Poster Board # PS1-38

Mengzhu Jiang, MSc1, Petros Pechlivanoglou, PhD2, Josephine F Wong, MD2, Nicholas Mitsakakis, MSc PhD2, Steven M. Carcone, MSc2, Ba' Pham, MSc, PhD (c)2, Valeria E. Rac, MD PhD2 and Murray D Krahn, MD, MSc3, (1)Toronto Health Economics and Technology Assessment (THETA) Collaborative, Toronto, ON, Canada, (2)Toronto Health Economics and Technology Assessment (THETA) Collaborative, University of Toronto, Toronto, ON, Canada, (3)Toronto Health Economics and Technology Assessment (THETA) Collaborative, University of Toronto, and University Health Network, Toronto, ON, Canada
Purpose: The Wound Interdisciplinary Team (WIT) study is a pragmatic randomized clinical trial (RCT) designed to evaluate the effectiveness and cost-effectiveness of systematic referral to specialized multidisciplinary wound care teams (MDWCTs) for community-based patients with chronic wounds in Ontario.  Here we report a cost effectiveness analysis using primary data from the WIT trial.

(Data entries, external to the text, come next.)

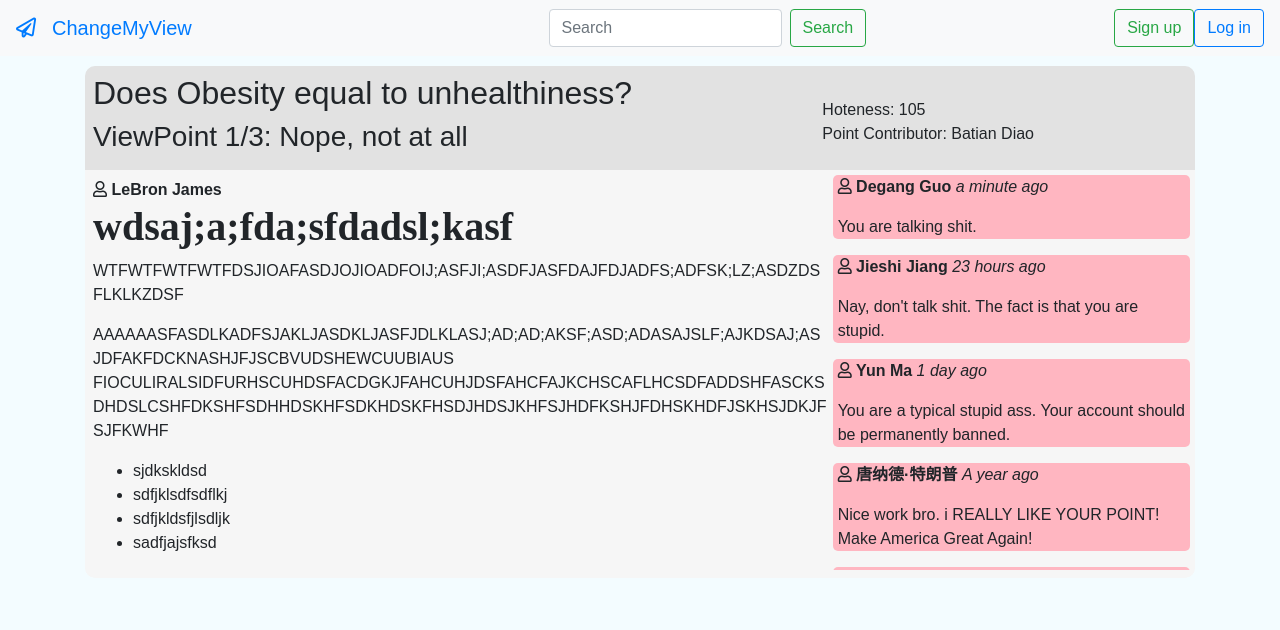
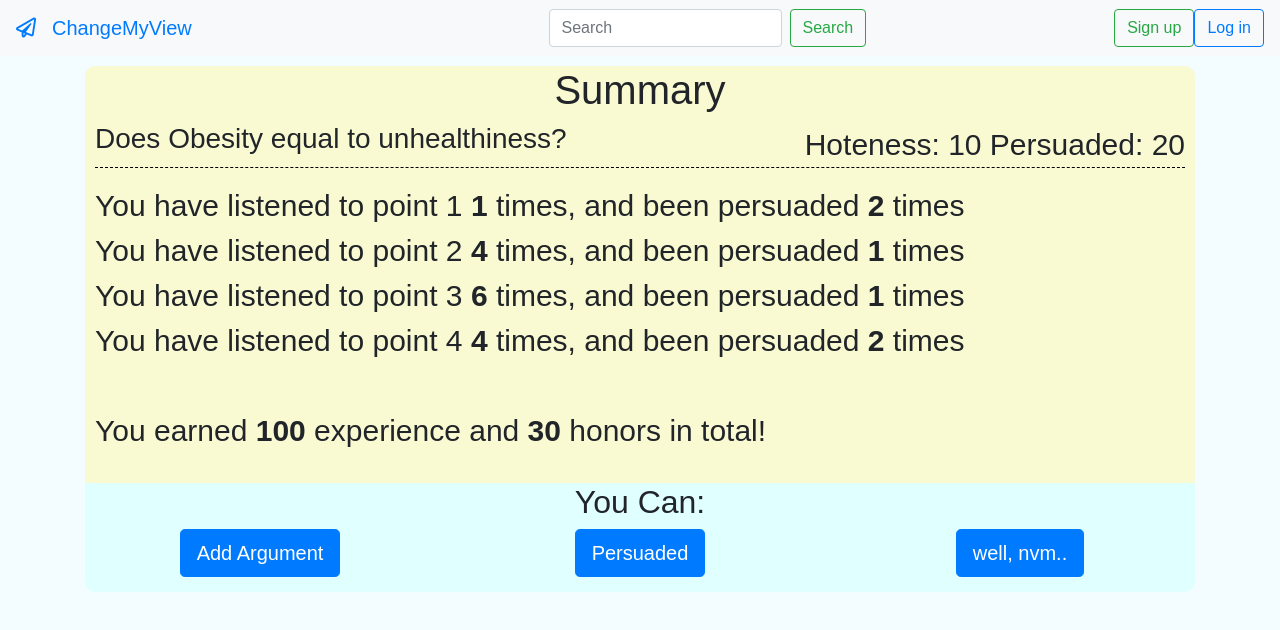
Before and after one commit to iGFerrari430/ChangeMyView, a React (Create React App) app in the folder client/: page /viewTopic/1 in a window 1280 px wide. Shown: the top 630 px of the page. Built offline with nearby package versions, Linux system fonts and the light colour scheme; the HTML template or start-up script is replaced by a standard one; a web font is replaced by a local one.

Commit message:
added summary skeleton page

```diff
--- a/client/src/components/Topic/TopicDetail.js
+++ b/client/src/components/Topic/TopicDetail.js
@@ -44,8 +44,8 @@ export default class TopicDetail extends React.Component {
         this.state = {
             dummy: null,
             topicObject: null,// this stores the object of topic. The format is as the above comment.
-
-            currentStage: this.stages.VIEW_OPPOSITE,
+            IsLoggedIn: "",
+            currentStage: this.stages.SUMMARY,
             info: {
                 userPick: null,
                 commentArray: null,
@@ -151,6 +151,8 @@ export default class TopicDetail extends React.Component {
     }
     // onClick={() => this.handleSort(column)}
     renderViewOpposite = () => {
+        const userStatus = this.state.IsLoggedIn;
+        const textPlaceholder = userStatus ? "Type your comment!" : "Please log in!";
         const dummyParagraph = '<h1><span style="font-family: Times New Roman;"><strong>wdsaj;a;fda;sfdadsl;kasf</strong></span></h1><p>WTFWTFWTFWTFDSJIOAFASDJOJIOADFOIJ;ASFJI;ASDFJASFDAJFDJADFS;ADFSK;LZ;ASDZDSFLKLKZDSF</p><p>AAAAAASFASDLKADFSJAKLJASDKLJASFJDLKLASJ;AD;AD;AKSF;ASD;ADASAJSLF;AJKDSAJ;ASJDFAKFDCKNASHJFJSCBVUDSHEWCUUBIAUS FIOCULIRALSIDFURHSCUHDSFACDGKJFAHCUHJDSFAHCFAJKCHSCAFLHCSDFADDSHFASCKSDHDSLCSHFDKSHFSDHHDSKHFSDKHDSKFHSDJHDSJKHFSJHDFKSHJFDHSKHDFJSKHSJDKJFSJFKWHF</p><ul><li>sjdkskldsd</li><li>sdfjklsdfsdflkj</li><li>sdfjkldsfjlsdljk</li><li>sadfjajsfksd</li></ul><ol><li>dfsjklsdflkjjlkdsf</li><li>sdfjkllkjdfsjlkfsd</li><li>sfdjjosdfojisdf</li><li>sdfjiofsdjiofsd</li></ol><p></p><p></p>'
         const dummyTitle = "Does Obesity equal to unhealthiness?";
         const dummyPoint = "Nope, not at all";
@@ -198,7 +200,7 @@ export default class TopicDetail extends React.Component {
                 </div>
                 <div className="Detail_Oppo_Main">
                     <div className="row no-gutters">
-                        <div className="col-sm-8 Detail_Oppo_Main_Arg">
+                        <div className="col-sm-7 Detail_Oppo_Main_Arg">
                             <div className="Detail_Oppo_Main_Arg_User">
                                 <i class="far fa-user"></i> <strong>{dummyUser1}</strong>
                             </div>
@@ -208,7 +210,7 @@ export default class TopicDetail extends React.Component {
                             </div>
                         </div>
 
-                        <div className="col-sm-4">
+                        <div className="col-sm-5">
                             <div className="Detail_Oppo_Main_Comments">
                             {
                                 dummyComments.map((comment, index) => {
@@ -231,15 +233,71 @@ export default class TopicDetail extends React.Component {
 
                     </div>
                 </div>
+                <div className="Detail_Oppo_Action">
+                    <div className="row">
+                        <div className="col-md-7 Detail_Oppo_Action_Attitude">
+                            <button className="btn btn-primary Detail_margin1" disabled={!userStatus}>Listen</button>
+                            <button className="btn btn-secondary" disabled={!userStatus}>Persuaded</button>
+                        </div>
+
+                        <div className="col-md-5">
+                            <textarea className="Detail_Oppo_commentArea" disabled={!userStatus} placeholder={textPlaceholder} />
+                            <button className="btn btn-success btn-block" disabled={!userStatus}>Submit your comment</button>
+                        </div>
+                    </div>
+                </div>
 
             </div>
         );
     }
 
     renderSummary = () => {
+        const summary = [[1,2],[4,1],[6,1],[4,2]];
+        const title = "Does Obesity equal to unhealthiness?"
         return (
-            <div>
-                <h3>Render Summary</h3>
+            <div className="Detail_Summary">
+                <div className="Detail_Summary_Content">
+                    <div className="midAlign">
+                        <h1>Summary</h1>
+                    </div>
+                    <div className="row">
+                        <div className="col-md-6 ">
+                            <h3>{title}</h3>
+                        </div>
+                        <div className="col-md-6 rightAlign">
+                            Hoteness: {10} Persuaded: {20}
+                        </div>
+                    </div>
+                    <div className="Detail_Summary_Content_gains">
+                    {
+                        summary.map((comment, index) => {
+                            return (
+                                <div>
+                                    You have listened to point {index+1} <strong>{comment[0]}</strong> times, and been persuaded <strong>{comment[1]}</strong> times
+                                </div>
+                            );
+                        })
+                    }
+                    <div>
+                        <br/>
+                        You earned <strong>100</strong> experience and <strong>30</strong> honors in total!
+                    </div>
+                    </div>
+                </div>
+                <div className="Detail_Summary_Action">
+                    <h2 className="midAlign">You Can:</h2>
+                    <div className="row Detail_Summary_Action_Button">
+                        <div className="col-md-4 midAlign">
+                            <button className="btn btn-lg btn-primary">Add Argument</button>
+                        </div>
+                        <div className="col-md-4 midAlign">
+                            <button className="btn btn-lg btn-primary">Persuaded</button>
+                        </div>
+                        <div className="col-md-4 midAlign">
+                            <button className="btn btn-lg btn-primary">well, nvm..</button>
+                        </div>
+                    </div>
+                </div>
             </div>
         );
     }
--- a/client/src/styles/App.css
+++ b/client/src/styles/App.css
@@ -20,6 +20,7 @@ body {
 .midAlign {
     text-align: center;
 }
+
 @media (min-width: 768px) {
     .container-small {
         width: 300px;
@@ -226,7 +227,31 @@ ol.Edit-ol {
     word-break: break-word;
     padding: 8px;
 }
-
+.Detail_Summary{
+    margin: 0;
+    padding: 0;
+}
+.Detail_Summary_Content{
+    background-color: lightgoldenrodyellow;
+    border-radius: 10px 10px 0 0;
+    font-size: 30px;
+    padding-left:10px;
+    padding-right: 10px;
+    margin-top: 10px;
+}
+.Detail_Summary_Content_gains {
+    border-top: 1px dashed black;
+    padding-top: 15px;
+    padding-bottom: 30px;
+}
+.Detail_Summary_Action_Button{
+    padding: 0;
+}
+.Detail_Summary_Action{
+    padding-bottom: 15px;
+    border-radius: 0 0 10px 10px;
+    background-color: lightcyan;
+}
 .Detail_Oppo_Wrapper {
     margin: 0px;
 }
@@ -239,6 +264,7 @@ ol.Edit-ol {
     background-color:#E2E2E2;
 
 }
+
 .Detail_Oppo_Main_Arg {
     overflow-y: scroll;
     word-break: break-word;
@@ -250,7 +276,7 @@ ol.Edit-ol {
 }
 .Detail_Oppo_Main {
     margin: 0px;
-    border-radius: 0 0 10px 10px;
+    border-radius: 0 0 0 0;
     background-color: #F6F6F6;
     padding: 8px;
     padding-right: 0;
@@ -258,6 +284,19 @@ ol.Edit-ol {
 
 }
 
+.Detail_Oppo_Action {
+    margin: 0px;
+    background-color: #F6F6F6;
+    padding: 8px;
+    border-radius: 0 0 10px 10px;
+}
+.Detail_Oppo_Action_Attitude{
+    text-align: center;
+}
+
+.Detail_margin1 {
+    margin-right: 3.5%;
+}
 
 .Detail_Oppo_Main_Comments {
     overflow-y: scroll;
@@ -266,16 +305,21 @@ ol.Edit-ol {
 
 ::-webkit-scrollbar {
     width: 5px;
-  }
+}
 
 ::-webkit-scrollbar-thumb {
     background: #666;
-  }
+}
 
 
 
 ::-webkit-scrollbar-track {
     display: none;
+}
+
+.Detail_Oppo_commentArea {
+    width: 100%;
+    border: 1px solid black;
 }
 .Detail_Oppo_Main_Comment {
     margin-top: 5px;
```
Also changed, not shown: client/src/store/store.js (line endings or trailing spaces).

Methods: We conducted cost-effectiveness and cost-utility analyses from the perspective of the Ontario Ministry of Health and Long-term Care. We compared the two strategies evaluated in the WIT trial: systematic referral to MDWCTs, and usual care. Patient-level data on effectiveness and resource utilization from the WIT study were used to estimate the incremental cost 1) per patient discharged from a Community Care Access Centre (CCAC) and 2) per quality adjusted life year (QALY) gained in the intervention compared to the control group over the 6-month period of the trial. Costs were estimated using chart reviews and monthly patient cost surveys. All costs are reported in 2012 Canadian dollars without discounting due to the short study period. Utilities were measured using the EQ-5D instrument. Cumulative costs and QALYs for both strategies were estimated using inverse probability weighting (IPW) methods to account for censoring.

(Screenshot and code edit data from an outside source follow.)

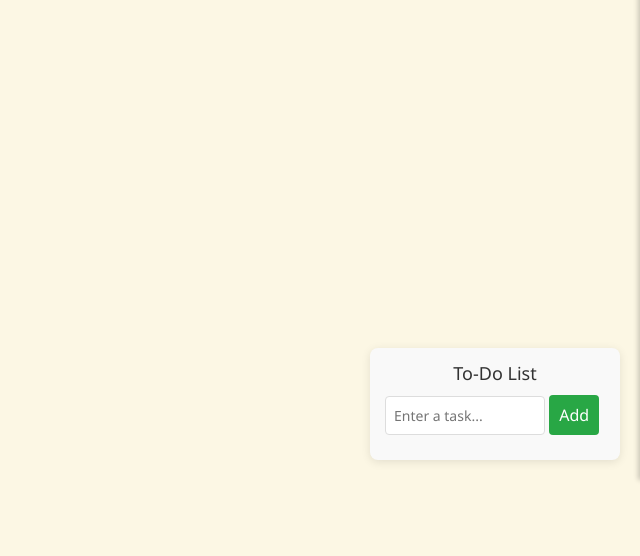
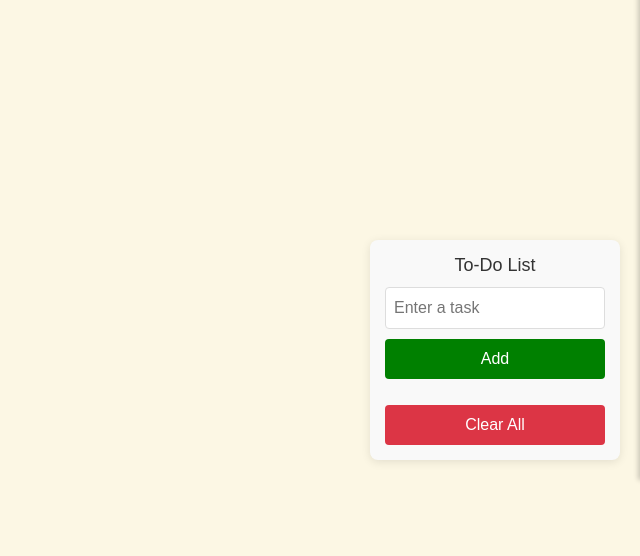
Before and after one commit to dhyan-s/habit-tracker-idp, a Flask app: page / in a window 1280 px wide. Shown: the part 320-876 px from the top of the page, without its empty margins (640-1280 px from the left). Run offline with Flask 3, Linux system fonts and the light colour scheme; the visitor is signed in with stand-in values (Sample User, id 1); data that the repository does not hold is empty; some libraries are stand-ins or nearby versions; some web fonts are replaced.

Commit message:
TodoList Changes (#10)
* removed "today" and archive

* changed some basic stuff

* added logo for the cards of habits

* positioning

* test change

* Fixed the bug of the habit button going below the page, added a todolist page

* changed the button to centre

* see, its 12am, im commiting babies

* Made New Newpage

* motivational quotes

* fixed motivation quotes bug

* Few Changes (minor)

* big change, which only you can't see

* TodoList Changes

---------

Co-authored-by: S. Dhyanesh <dhyan130709@gmail.com>
Co-authored-by: S. Dhyanesh <106443221+dhyan-s@users.noreply.github.com>

```diff
--- a/website/static/habit.js
+++ b/website/static/habit.js
@@ -102,6 +102,8 @@ export class Habit {
 }
 
 
+
+
 export class HabitDisplayManager {
     #templateDiv;
     constructor(templateDiv, parentDiv) {
--- a/website/static/homepage.js
+++ b/website/static/homepage.js
@@ -3,6 +3,10 @@ import {Habit, HabitDisplayManager} from "./habit.js";
 
 export const homepageHabitManager = new HabitDisplayManager(document.getElementsByClassName("card")[0], document.getElementById("content"));
 
+document.getElementById('clear-tasks').addEventListener('click', function() {
+    const taskList = document.getElementById('todo-list');
+    taskList.innerHTML = '';
+});
 function popUpForInfo() {
     Swal.fire({
         title: "<strong>Habit Details <u>example</u></strong>",
@@ -38,6 +42,7 @@ function closeProfileMenu() {
     profileMenu.classList.add("hidden");
 }
 
+
 document.querySelector('.menu-trigger').addEventListener('click', function() {
     document.getElementById('sideMenu').classList.toggle('open');
     document.getElementById('overlay').classList.toggle('visible');
@@ -64,29 +69,34 @@ function displayAllHabits() {
     })
 }
 
-document.getElementById('addTaskButton').addEventListener('click', function() {
-    const taskInput = document.getElementById('taskInput');
-    const taskText = taskInput.value.trim();
-
-    if (taskText !== '') {
-        const taskList = document.getElementById('taskList');
-
-        const li = document.createElement('li');
-        li.className = 'task-item';
+document.getElementById('add-task').addEventListener('click', function() {
+    const taskInput = document.getElementById('todo-input');
+    const taskValue = taskInput.value.trim();
+    if (taskValue) {
+        const taskList = document.getElementById('todo-list');
+        const newTask = document.createElement('li');
 
         const checkbox = document.createElement('input');
         checkbox.type = 'checkbox';
-        checkbox.addEventListener('change', function() {
-            li.classList.toggle('completed');
+        checkbox.className = 'checkbox';
+
+        checkbox.addEventListener('click', function() {
+            newTask.classList.toggle('completed');
         });
 
-        li.appendChild(checkbox);
-        li.appendChild(document.createTextNode(taskText));
-        taskList.appendChild(li);
-
+        newTask.appendChild(checkbox);
+        newTask.appendChild(document.createTextNode(taskValue));
+        taskList.appendChild(newTask);
         taskInput.value = '';
     }
 });
+
+document.getElementById('clear-tasks').addEventListener('click', function() {
+    const taskList = document.getElementById('todo-list');
+    taskList.innerHTML = '';
+});
+
+
 
 const quotes = [
     "The only way to do great work is to love what you do. - Steve Jobs",
--- a/website/static/styles/homepage.css
+++ b/website/static/styles/homepage.css
@@ -76,6 +76,22 @@ header ul {
 
 }
 
+.clear-btn {
+    width: 100%;
+    padding: 8px;
+    background-color: #dc3545;
+    color: white;
+    border: none;
+    border-radius: 4px;
+    cursor: pointer;
+    margin-top: 10px;
+}
+
+#clearToDoList{
+    color: red;
+    text-decoration: underline;
+}
+
 .button:active {
     background-color: #e55b5b;
     box-shadow: 0 5px #666;
@@ -149,6 +165,70 @@ header ul {
     display: flex;
     align-items: center;
 }
+
+.todo-container {
+    width: 250px;
+    padding: 20px;
+    background-color: #f8f8f8;
+    border-radius: 8px;
+    box-shadow: 0 4px 8px rgba(0, 0, 0, 0.1);
+    font-family: Arial, sans-serif;
+}
+
+#todo-input {
+    width: 100%;
+    padding: 8px;
+    margin-bottom: 10px;
+    border-radius: 4px;
+    border: 1px solid #ddd;
+}
+
+#add-task {
+    width: 100%;
+    padding: 8px;
+    background-color: green;
+    color: white;
+    border: none;
+    border-radius: 4px;
+    cursor: pointer;
+}
+
+#todo-list {
+    list-style-type: none;
+    padding: 0;
+    margin-top: 10px;
+}
+
+#todo-list li {
+    display: flex;
+    align-items: center;
+    padding: 8px;
+    margin-bottom: 5px;
+    background-color: #fff;
+    border: 1px solid #ddd;
+    border-radius: 4px;
+}
+
+#todo-list li.completed {
+    text-decoration: line-through;
+    color: #999;
+}
+
+.clear-btn {
+    width: 100%;
+    padding: 8px;
+    background-color: #dc3545;
+    color: white;
+    border: none;
+    border-radius: 4px;
+    cursor: pointer;
+    margin-top: 10px;
+}
+
+.checkbox {
+    margin-right: 10px;
+}
+
 
 #user-icon {
     width: 40px;
--- a/website/templates/homepage.html
+++ b/website/templates/homepage.html
@@ -173,9 +204,10 @@
 
         <div class="todo-container">
             <h3>To-Do List</h3>
-            <input type="text" id="taskInput" placeholder="Enter a task...">
-            <button id="addTaskButton">Add</button>
-            <ul id="taskList"></ul>
+            <input type="text" id="todo-input" placeholder="Enter a task">
+            <button id="add-task">Add</button>
+            <ul id="todo-list"></ul>
+            <button id="clear-tasks" class="clear-btn">Clear All</button>
         </div>
 
         <section class="button-section">
@@ -193,5 +224,41 @@
 
 </div>
 
+<script>
+    // JavaScript to handle the SweetAlert
+    document.getElementById('habitImage').addEventListener('click', function() {
+        Swal.fire({
+            title: '<strong>Habit Details</strong>',
+            html:
+                '<p><b>Streak:</b> 10 days</p>' +
+                '<p><b>Duration:</b> 30 minutes/day</p>' +
+                '<p><b>Time Period:</b> 7:00 AM - 7:30 AM</p>' +
+                '<p><b>Started on:</b> 2024-07-01</p>' +
+                '<p><b>Total Time:</b> 5 hours</p>' +
+                '<p><b>Notes:</b> Feeling great about this habit!</p>',
+            imageUrl: '../static/images/expand-arrows.png',
+            imageWidth: 100,
+            imageHeight: 100,
+            imageAlt: 'Habit Image',
+            showCloseButton: true,
+            showCancelButton: true,
+            focusConfirm: false,
+            confirmButtonText: 'Keep it up!',
+            cancelButtonText: 'Edit Habit',
+            customClass: {
+                popup: 'my-sweetalert-popup',
+                title: 'my-sweetalert-title',
+                htmlContainer: 'my-sweetalert-html',
+                confirmButton: 'my-sweetalert-confirm-button',
+                cancelButton: 'my-sweetalert-cancel-button'
+            }
+        });
+    });
+</script>
+
+
+
+<script src="https://cdn.jsdelivr.net/npm/sweetalert2@11"></script>
+
 </body>
 {%endblock%}
```
Also changed, not shown: other parts of website/templates/homepage.html (+32 -2 lines).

Results: The analysis included 193 and 204 subjects with the total cost per subject of $2666 and $2992 from the control and intervention groups respectively. The proportion discharged and the total QALYs were 86.7% and 0.3324 QALYs in the control group and 85.1% and 0.3321QALYs in the intervention group. The incremental cost was $421 (95% CI: -$302, $1145). The difference in the proportion of subjects discharged was -0.02 (95% CI: -0.10, 0.06) and in QALYs gained was -0.009 (95% CI: -0.027, 0.009). The incremental net monetary benefit of intervention versus control was -$871 (95% CI: -$2012, $270).     

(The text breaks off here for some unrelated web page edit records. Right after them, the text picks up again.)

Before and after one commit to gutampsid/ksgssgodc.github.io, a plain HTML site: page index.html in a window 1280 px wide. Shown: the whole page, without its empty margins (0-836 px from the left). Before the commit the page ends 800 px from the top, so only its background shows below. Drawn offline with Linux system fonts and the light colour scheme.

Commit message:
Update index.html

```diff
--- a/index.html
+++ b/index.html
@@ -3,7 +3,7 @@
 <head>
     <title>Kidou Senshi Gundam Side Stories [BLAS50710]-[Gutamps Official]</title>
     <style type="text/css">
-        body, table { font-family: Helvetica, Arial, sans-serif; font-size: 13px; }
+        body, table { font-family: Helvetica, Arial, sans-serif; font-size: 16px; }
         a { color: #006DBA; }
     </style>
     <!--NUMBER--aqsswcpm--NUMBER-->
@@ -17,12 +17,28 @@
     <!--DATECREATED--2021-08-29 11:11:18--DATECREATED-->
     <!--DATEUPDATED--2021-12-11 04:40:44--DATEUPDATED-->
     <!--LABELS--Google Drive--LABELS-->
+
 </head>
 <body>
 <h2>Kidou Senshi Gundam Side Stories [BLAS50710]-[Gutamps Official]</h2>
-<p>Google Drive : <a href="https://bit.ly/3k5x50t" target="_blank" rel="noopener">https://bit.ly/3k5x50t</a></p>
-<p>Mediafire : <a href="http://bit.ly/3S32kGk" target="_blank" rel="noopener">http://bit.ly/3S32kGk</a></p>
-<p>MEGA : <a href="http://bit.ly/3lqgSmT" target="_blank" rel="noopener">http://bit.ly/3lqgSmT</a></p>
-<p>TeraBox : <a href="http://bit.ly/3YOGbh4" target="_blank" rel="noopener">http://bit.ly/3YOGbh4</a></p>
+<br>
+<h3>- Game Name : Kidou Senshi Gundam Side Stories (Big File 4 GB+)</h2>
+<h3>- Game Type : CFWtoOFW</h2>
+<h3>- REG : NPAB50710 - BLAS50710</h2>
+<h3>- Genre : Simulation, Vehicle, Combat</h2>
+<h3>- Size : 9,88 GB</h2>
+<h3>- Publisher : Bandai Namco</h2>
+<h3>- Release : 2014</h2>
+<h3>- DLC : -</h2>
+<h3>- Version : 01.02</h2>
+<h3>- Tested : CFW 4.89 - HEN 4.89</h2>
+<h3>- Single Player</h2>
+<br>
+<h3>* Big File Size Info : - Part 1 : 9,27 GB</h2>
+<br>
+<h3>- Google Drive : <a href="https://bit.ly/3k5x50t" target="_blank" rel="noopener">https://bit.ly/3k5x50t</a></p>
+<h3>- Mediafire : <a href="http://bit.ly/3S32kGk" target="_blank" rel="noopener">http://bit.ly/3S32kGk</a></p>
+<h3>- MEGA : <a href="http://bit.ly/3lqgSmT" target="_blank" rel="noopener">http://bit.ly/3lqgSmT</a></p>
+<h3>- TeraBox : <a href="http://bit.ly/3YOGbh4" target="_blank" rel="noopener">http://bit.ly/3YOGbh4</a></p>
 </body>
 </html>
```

Conclusion: Systematic referral to multi-disciplinary wound care teams did not appear to have a significant effect on either costs or health outcomes. Lack of significant findings might be partially due to the pragmatic nature of the RCT and inclusion of subjects with different wound etiologies in different care settings with insufficient power for subgroup analyses.